— WORK TASK —
Everything in the data must be repeated exactly, apart from the pictures, which are left out.

— DATA RECORDS —
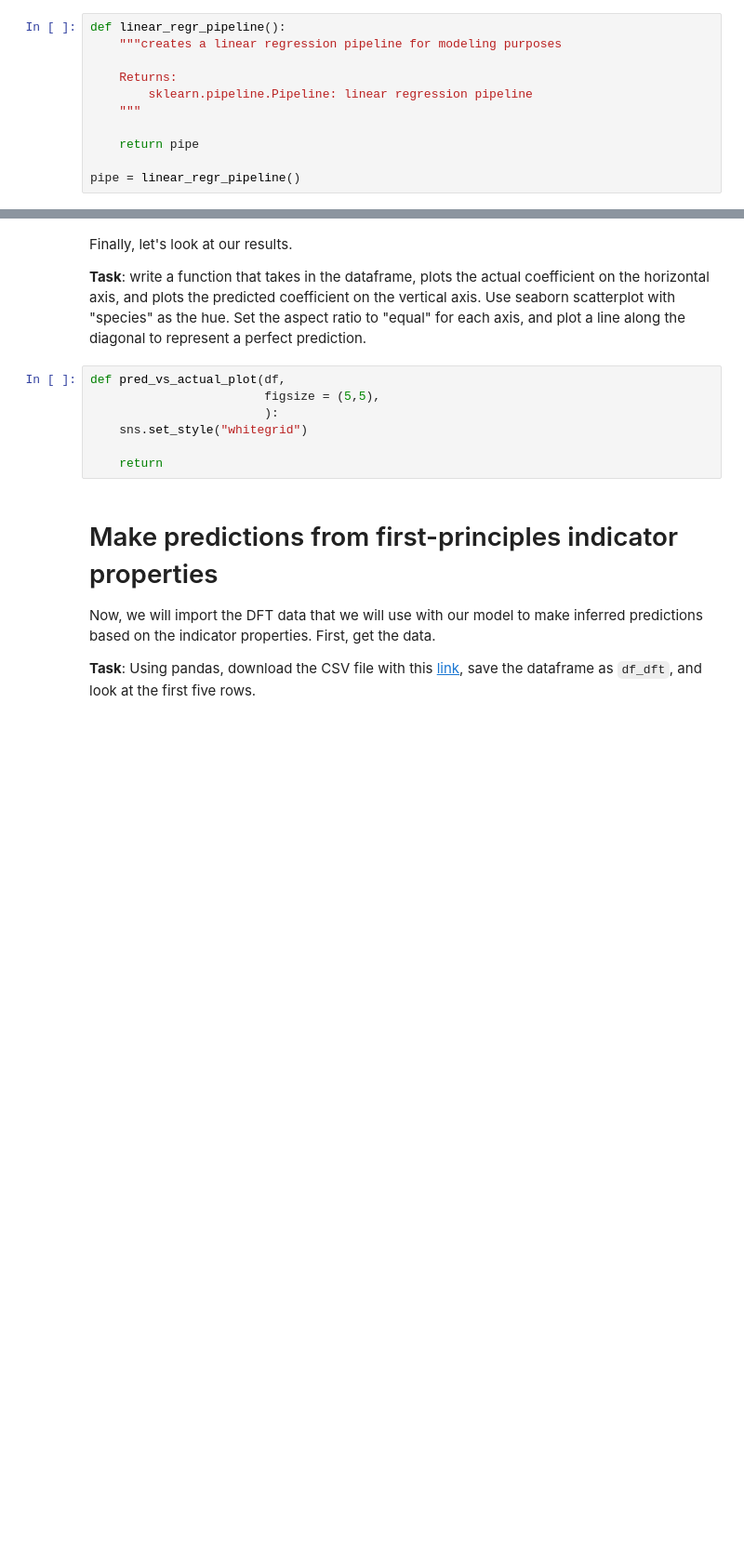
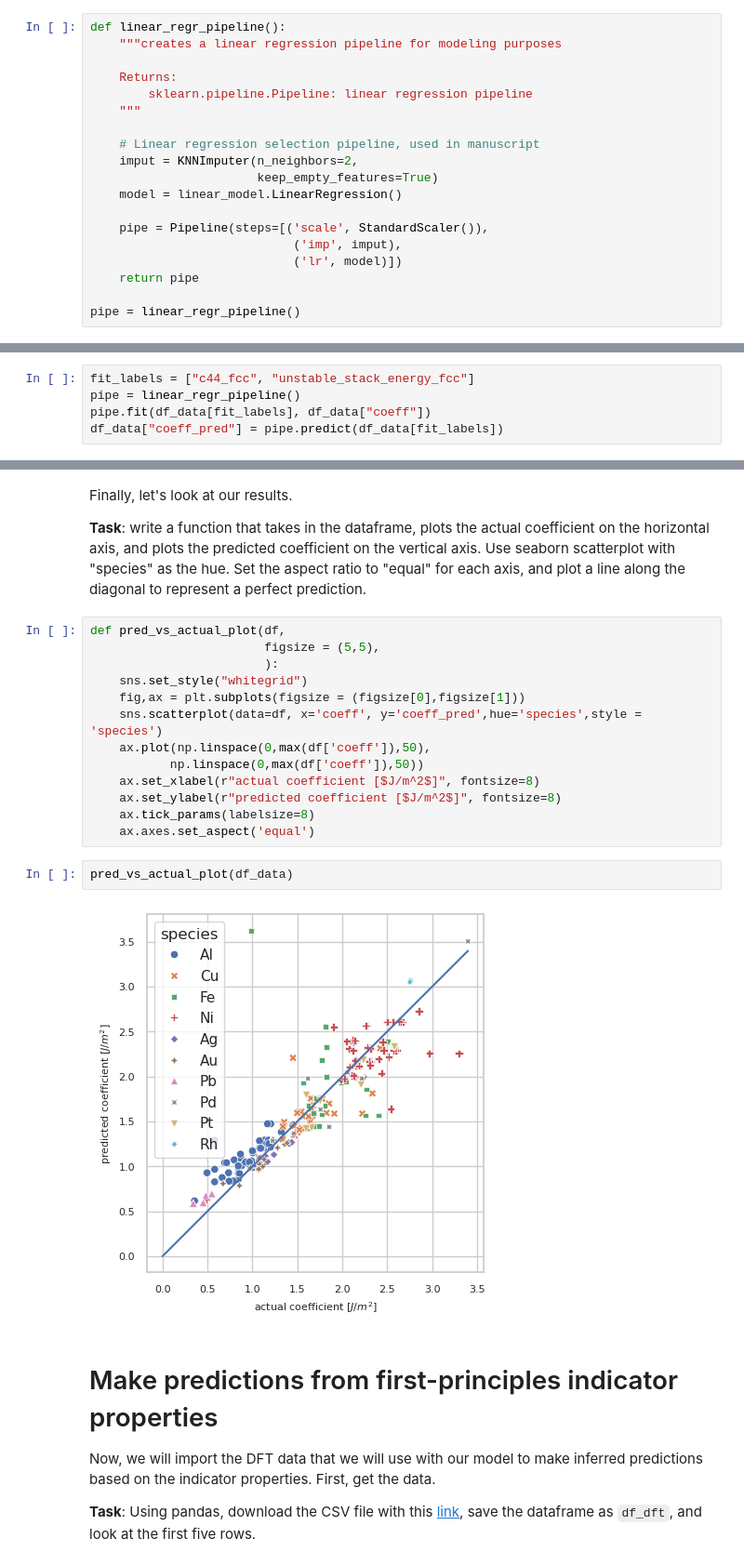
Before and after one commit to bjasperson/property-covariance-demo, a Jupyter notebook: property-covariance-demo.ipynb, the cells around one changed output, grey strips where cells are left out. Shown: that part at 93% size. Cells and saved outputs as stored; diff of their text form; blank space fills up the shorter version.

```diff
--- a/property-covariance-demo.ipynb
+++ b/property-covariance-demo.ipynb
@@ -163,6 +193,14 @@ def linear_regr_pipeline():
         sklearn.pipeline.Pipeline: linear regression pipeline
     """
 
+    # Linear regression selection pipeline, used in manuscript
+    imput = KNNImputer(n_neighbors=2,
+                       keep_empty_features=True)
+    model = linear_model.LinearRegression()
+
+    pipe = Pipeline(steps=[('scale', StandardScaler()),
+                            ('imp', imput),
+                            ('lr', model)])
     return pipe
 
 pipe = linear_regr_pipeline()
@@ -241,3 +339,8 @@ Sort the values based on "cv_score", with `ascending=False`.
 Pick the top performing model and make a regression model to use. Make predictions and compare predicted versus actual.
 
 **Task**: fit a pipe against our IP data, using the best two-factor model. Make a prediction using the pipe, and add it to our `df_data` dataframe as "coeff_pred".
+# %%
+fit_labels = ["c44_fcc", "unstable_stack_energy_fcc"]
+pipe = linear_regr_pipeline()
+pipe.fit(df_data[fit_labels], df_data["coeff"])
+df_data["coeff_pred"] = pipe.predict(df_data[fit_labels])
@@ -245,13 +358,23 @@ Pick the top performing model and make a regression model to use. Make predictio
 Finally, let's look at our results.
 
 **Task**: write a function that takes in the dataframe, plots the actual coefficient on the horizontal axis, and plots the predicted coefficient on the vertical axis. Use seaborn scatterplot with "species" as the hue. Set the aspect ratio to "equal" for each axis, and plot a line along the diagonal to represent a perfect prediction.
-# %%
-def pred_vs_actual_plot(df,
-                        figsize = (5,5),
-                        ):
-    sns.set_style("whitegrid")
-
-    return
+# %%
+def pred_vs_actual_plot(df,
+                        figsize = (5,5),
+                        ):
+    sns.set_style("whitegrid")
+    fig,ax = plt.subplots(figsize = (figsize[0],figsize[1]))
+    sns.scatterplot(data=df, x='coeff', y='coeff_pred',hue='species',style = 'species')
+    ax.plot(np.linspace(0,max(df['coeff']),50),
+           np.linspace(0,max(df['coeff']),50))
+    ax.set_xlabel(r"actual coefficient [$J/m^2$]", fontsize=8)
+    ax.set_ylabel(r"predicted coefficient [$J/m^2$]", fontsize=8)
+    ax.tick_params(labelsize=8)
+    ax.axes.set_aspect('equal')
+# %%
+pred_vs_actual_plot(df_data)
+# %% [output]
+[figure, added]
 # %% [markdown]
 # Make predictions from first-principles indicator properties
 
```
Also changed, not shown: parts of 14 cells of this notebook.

— RESULT —
Before and after one commit to bjasperson/property-covariance-demo, a Jupyter notebook: property-covariance-demo.ipynb, the cells around one changed output, grey strips where cells are left out. Shown: that part at 93% size. Cells and saved outputs as stored; diff of their text form; blank space fills up the shorter version.

```diff
--- a/property-covariance-demo.ipynb
+++ b/property-covariance-demo.ipynb
@@ -163,6 +193,14 @@ def linear_regr_pipeline():
         sklearn.pipeline.Pipeline: linear regression pipeline
     """
 
+    # Linear regression selection pipeline, used in manuscript
+    imput = KNNImputer(n_neighbors=2,
+                       keep_empty_features=True)
+    model = linear_model.LinearRegression()
+
+    pipe = Pipeline(steps=[('scale', StandardScaler()),
+                            ('imp', imput),
+                            ('lr', model)])
     return pipe
 
 pipe = linear_regr_pipeline()
@@ -241,3 +339,8 @@ Sort the values based on "cv_score", with `ascending=False`.
 Pick the top performing model and make a regression model to use. Make predictions and compare predicted versus actual.
 
 **Task**: fit a pipe against our IP data, using the best two-factor model. Make a prediction using the pipe, and add it to our `df_data` dataframe as "coeff_pred".
+# %%
+fit_labels = ["c44_fcc", "unstable_stack_energy_fcc"]
+pipe = linear_regr_pipeline()
+pipe.fit(df_data[fit_labels], df_data["coeff"])
+df_data["coeff_pred"] = pipe.predict(df_data[fit_labels])
@@ -245,13 +358,23 @@ Pick the top performing model and make a regression model to use. Make predictio
 Finally, let's look at our results.
 
 **Task**: write a function that takes in the dataframe, plots the actual coefficient on the horizontal axis, and plots the predicted coefficient on the vertical axis. Use seaborn scatterplot with "species" as the hue. Set the aspect ratio to "equal" for each axis, and plot a line along the diagonal to represent a perfect prediction.
-# %%
-def pred_vs_actual_plot(df,
-                        figsize = (5,5),
-                        ):
-    sns.set_style("whitegrid")
-
-    return
+# %%
+def pred_vs_actual_plot(df,
+                        figsize = (5,5),
+                        ):
+    sns.set_style("whitegrid")
+    fig,ax = plt.subplots(figsize = (figsize[0],figsize[1]))
+    sns.scatterplot(data=df, x='coeff', y='coeff_pred',hue='species',style = 'species')
+    ax.plot(np.linspace(0,max(df['coeff']),50),
+           np.linspace(0,max(df['coeff']),50))
+    ax.set_xlabel(r"actual coefficient [$J/m^2$]", fontsize=8)
+    ax.set_ylabel(r"predicted coefficient [$J/m^2$]", fontsize=8)
+    ax.tick_params(labelsize=8)
+    ax.axes.set_aspect('equal')
+# %%
+pred_vs_actual_plot(df_data)
+# %% [output]
+[figure, added]
 # %% [markdown]
 # Make predictions from first-principles indicator properties
 
```
Also changed, not shown: parts of 14 cells of this notebook.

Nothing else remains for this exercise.